Work instructions :: Exact copy, no pictures: set down every entry below as written.

Records from a dataset ::
*** Begin section ***

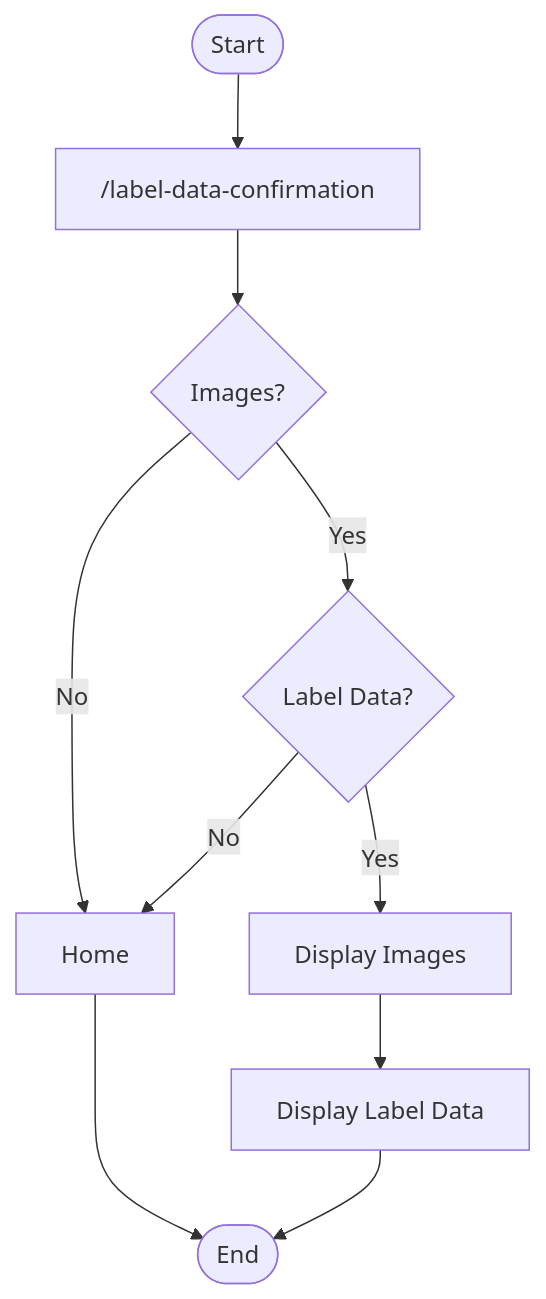
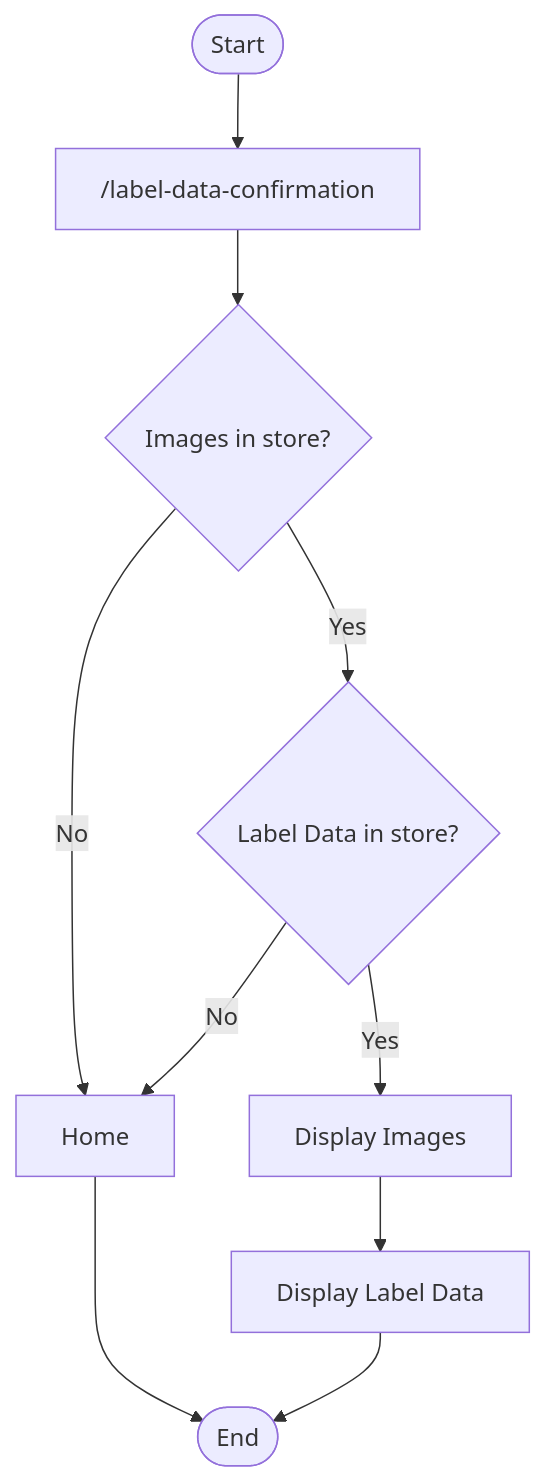
Before and after one commit to ai-cfia/fertiscan-frontend: the first of 3 diagrams in docs/label-data-confirmation/flowchart.md, drawn with Mermaid. The commit also changed 4 other files, not shown here.

Commit message:
issue #202: update to validation page flowchart

````diff
--- a/docs/label-data-confirmation/flowchart.md
+++ b/docs/label-data-confirmation/flowchart.md
@@ -5,10 +5,10 @@
 ```mermaid
 flowchart TD
     Start([Start]) --> LabelDataConfirmation["/label-data-confirmation"]
-    LabelDataConfirmation --> ImagesCheck{"Images?"}
+    LabelDataConfirmation --> ImagesCheck{"Images in store?"}
     ImagesCheck -->|No| HomePage[Home]
-    ImagesCheck -->|Yes| LabelDataCheck{"Label Data?"}
+    ImagesCheck -->|Yes| LabelDataCheck{"Label Data in store?"}
     LabelDataCheck -->|No| HomePage
     LabelDataCheck -->|Yes| DisplayImages["Display Images"] --> DisplayLabelData["Display Label Data"] --> End([End])
     HomePage --> End
 ```
````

*** End section ***

Reply ::
Before and after one commit to ai-cfia/fertiscan-frontend: the first of 3 diagrams in docs/label-data-confirmation/flowchart.md, drawn with Mermaid. The commit also changed 4 other files, not shown here.

Commit message:
issue #202: update to validation page flowchart

````diff
--- a/docs/label-data-confirmation/flowchart.md
+++ b/docs/label-data-confirmation/flowchart.md
@@ -5,10 +5,10 @@
 ```mermaid
 flowchart TD
     Start([Start]) --> LabelDataConfirmation["/label-data-confirmation"]
-    LabelDataConfirmation --> ImagesCheck{"Images?"}
+    LabelDataConfirmation --> ImagesCheck{"Images in store?"}
     ImagesCheck -->|No| HomePage[Home]
-    ImagesCheck -->|Yes| LabelDataCheck{"Label Data?"}
+    ImagesCheck -->|Yes| LabelDataCheck{"Label Data in store?"}
     LabelDataCheck -->|No| HomePage
     LabelDataCheck -->|Yes| DisplayImages["Display Images"] --> DisplayLabelData["Display Label Data"] --> End([End])
     HomePage --> End
 ```
````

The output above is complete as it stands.